Your task is to show every line in the listing below that includes "type".

**Extracted data:**
- Opening Delimiter -

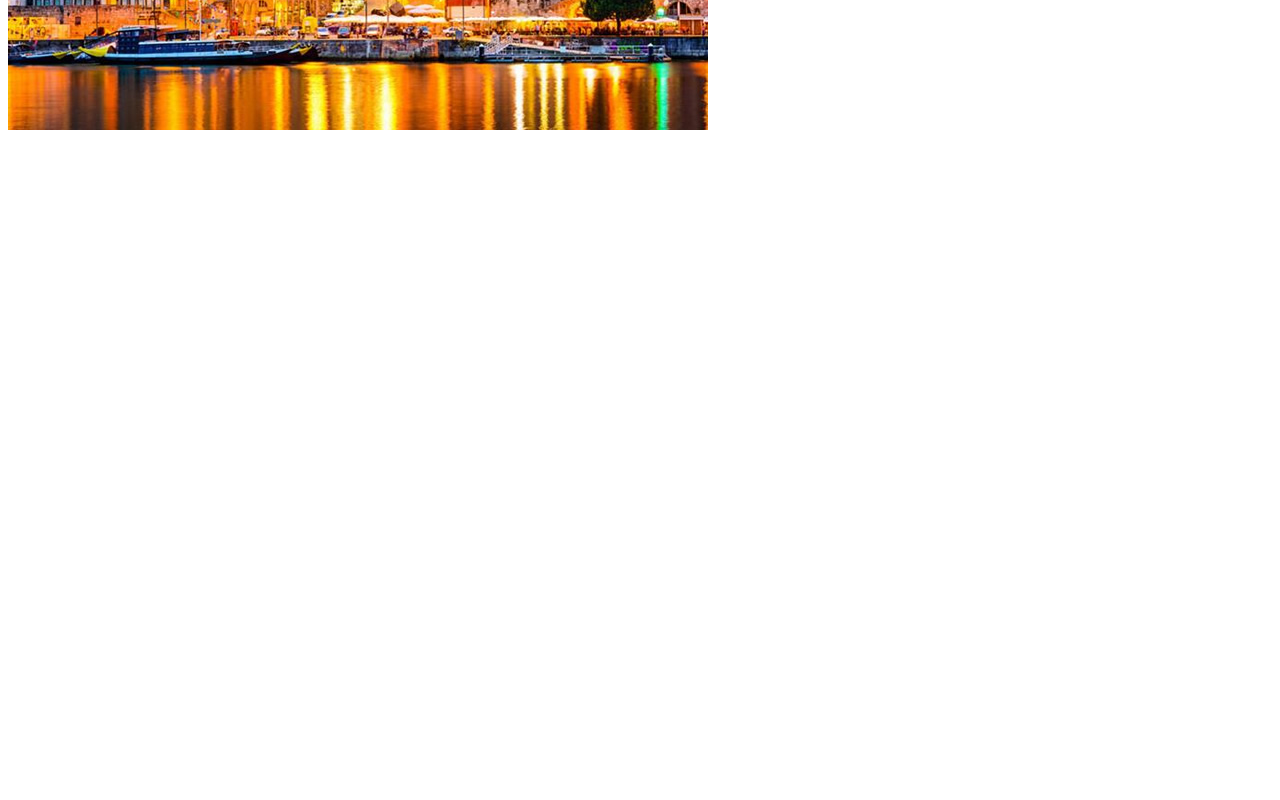
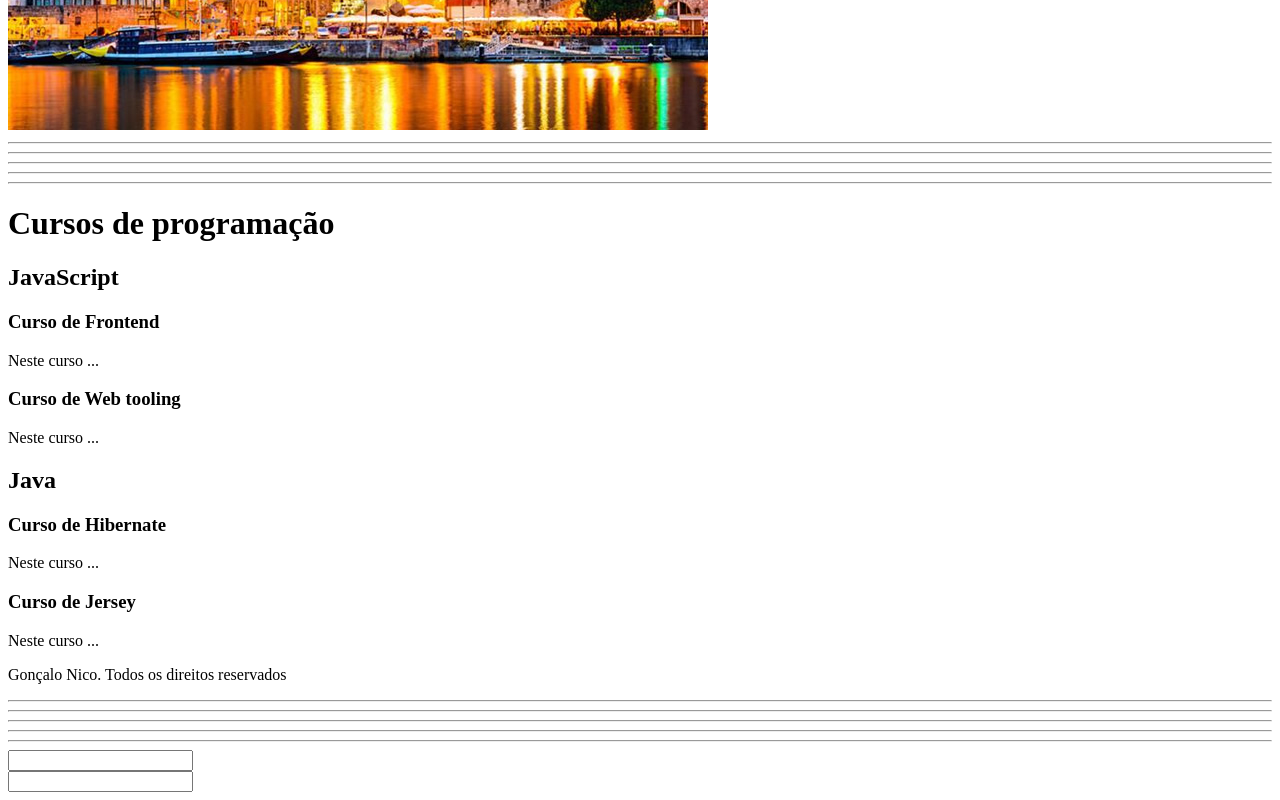
Before and after one commit to GANS15092020/WebConference, a plain HTML site: page index.html in a window 1280 px wide. Shown: the part 320-1120 px from the top of the page. Before the commit the page ends 800 px from the top, so only its background shows below. Drawn offline with Linux system fonts and the light colour scheme.

Commit message:
formulário

```diff
--- a/index.html
+++ b/index.html
@@ -10,6 +10,47 @@
         <p>A minha cidade do Porto</p>
         <img src="imagens/porto.jpg" alt="Porto">
 
+        <hr><hr><hr><hr><hr>
+
+        <header>
+            <h1>Cursos de programação</h1>
+        </header>
+
+        <section>
+            <h2>JavaScript</h2>
+            <article>
+                <h3>Curso de Frontend</h3>
+                <p>Neste curso ...</p>
+            </article>
+            <article>
+                <h3>Curso de Web tooling</h3>
+                <p>Neste curso ...</p>
+            </article>
+        </section>
+        <section>
+            <h2>Java</h2>
+            <article>
+                <h3>Curso de Hibernate</h3>
+                <p>Neste curso ...</p>
+            </article>
+            <article>
+                <h3>Curso de Jersey</h3>
+                <p>Neste curso ...</p>
+            </article>
+        </section>
+        <footer>
+            <p>Gonçalo Nico. Todos os direitos reservados
+            </p>
+        </footer>
+
+
+        <hr><hr><hr><hr><hr>
+
+        <form>
+            <input type="email"><br>
+            <input type="password"><br>
+        </form>
+
     </body>
 
 
```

- Closing Delimiter -

**Your solution:**
+            <input type="email"><br>
+            <input type="password"><br>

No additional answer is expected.